ClassicsDoctor of Philosophy (PhD)
Supervisor: Aara Suksi
What is it about your grad program that enables you to thrive and be successful?
Our department is relatively small compared to other schools and disciplines. I find this to be an asset. There is a strong sense of camaraderie between students, faculty and staff. In addition, we have professors who are highly skilled and knowledgeable, but more importantly, they are all incredibly supportive.
What’s your favourite book?
Pride and Prejudice, by Jane Austen.
Describe your research.
I study socio-political allusions in ancient Greek tragedy. More specifically, I examine how non-Athenian scenes of supplication in Euripides’ Andromache give us insight into Athens hegemony during the Peloponnesian War and into the Athenians’ relationship with their allies and in particular, with Sparta, their rival for supremacy. My approach is based on Antonio Gramsci’s theory of hegemony, which interprets hegemony as moral leadership rooted in consent rather than force.
What is your “dream” career?
My dream career would involve teaching in some capacity. It’s what I have enjoyed most about my experiences as a graduate student at Western.
Have you worked as a TA or RA?
I have had the fortunate opportunity to serve as both a TA and an RA. Through my work as a TA I have realized my passion for teaching and working with students. I’ve had the opportunity to guest lecture, to advise on and grade essays, and to write multiple choice questions. As a RA, I’ve had the chance to work with many professors from departments outside of my own, ranging from Modern Languages, to English, to Philosophy. It’s been very fulfilling to contribute to the research projects of other professionals, has provided me with real world work experience, and has given me a glimpse of how academia operates outside of a classroom.
Program ContactKathleen Beharrell (email@example.com)
Department of Classical StudiesWestern University
Lawson Hall Rm 3205A
London, Ontario N6A 5B8
t. 519-661-2111 ext. 84520
Students in the PhD program undertake a course of study that leads to a major, original research project on a topic of interest in the literatures, history and material cultures of ancient Greece and Rome. The program consists of several stages designed to ensure that students have broad knowledge in the range of subfields common to the study of antiquity and a substantial knowledge base in their particular are of intellectual enquiry, the subject of the dissertation. We have a small but growing group of PhD students engaged in a wide range of research projects, working closely with award-winning faculty supervisors. Each PhD student writes a number of exams at each stage of the program, including Greek and Latin translation exams, exams that test reading knowledge of the modern languages in which scholars often write (German, French, Italian), Comprehensive Exams (broad knowledge) and a Special Field exam that tests preparation for writing the PhD thesis.

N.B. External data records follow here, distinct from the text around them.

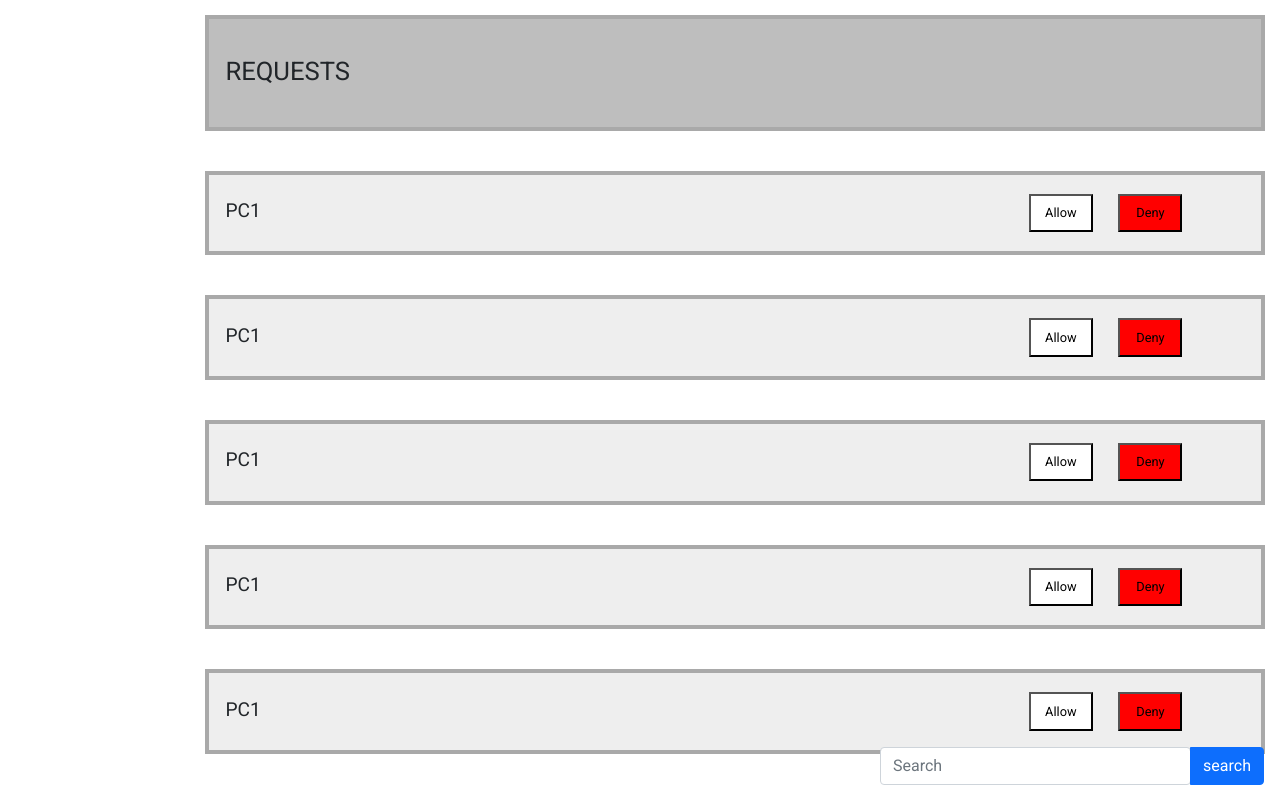
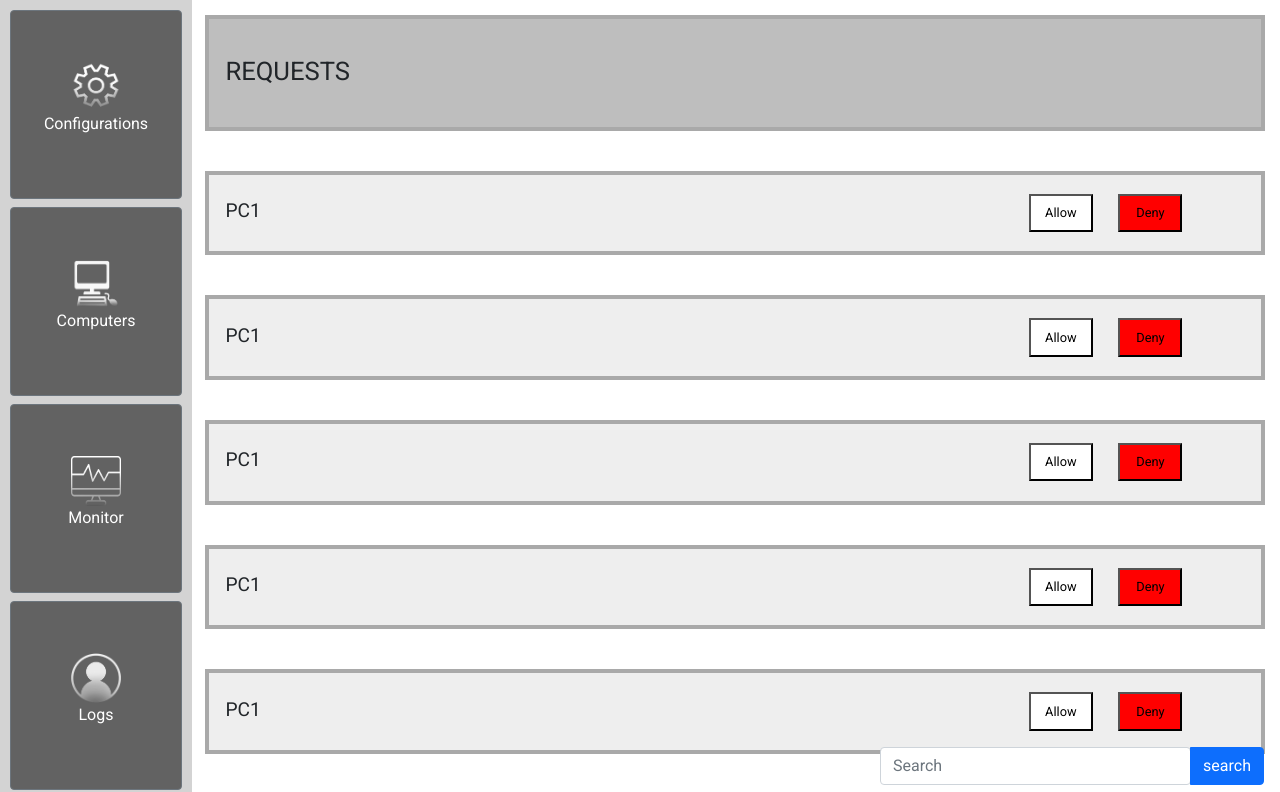
Before and after one commit to Martinius1/Pablle, an Angular app: page /requests in a window 1280 px wide. Shown: the top 792 px of the page. Built offline with nearby package versions, Linux system fonts and the light colour scheme.

Commit message:
opravení side bar v requests.component.html

```diff
--- a/src/app/pages/requests/requests.component.html
+++ b/src/app/pages/requests/requests.component.html
@@ -1,3 +1,4 @@
+<app-side-bar></app-side-bar>
 <div class="header-background">
   <h1 class="request-header">
     REQUESTS
```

The strength and reputation of our PhD program is a result of our internationally renowned faculty, world-class facilities, and the students who thrive in an intellectually stimulating environment. Western is pleased to offer Own Your Future, a unique Doctoral professional development program that supports students in their academic studies and career engagement. Through Own Your Future, students will develop insight into their current and evolving skill set. To learn more, visit www.uwo.ca/ownyourfuture.
- 12 Terms (4 years)
- Full-time study
- Funding package of $19,100.00. Consists of GTA funding of $9,464.00 for fall and winter terms, and WGRS funding of $9,363.00 for three terms.
Applicants (domestic and international) are encouraged to apply for the following scholarships:
- M.A. degree in Classics.
- Obtained a GPA of at least 80%.
- Substantial training in ancient Greek or Latin (normally 5 years of one language, 4 of the other).
In exceptional cases, there is a possibility for direct entry to the Ph.D. program; these decisions are made at the discretion of the Graduate Admissions Committee of the Department.
English Language Proficiency
Applicants whose first language is not English must furnish evidence of their proficiency in the use of the English language:
- The Test of English as a Foreign Language (TOEFL). Minimum acceptable score is 550 for the paper and pencil version. [Western's TOEFL ID is 0984].
- The International English Language Testing Service (IELTS). Minimum acceptable score is 6 out of 9.
- The Michigan English Language Assessment Battery (MELAB). Minimum acceptable score is 80 on each section and an overall score of 85.
- January 15 - Acceptance notification by February 15
Applications received after January 15 are contingent on space availability and funding.
Fields of Research
- Ancient History
- Archeology/Material Culture
- Classics (Greek and Latin Philology and Literature)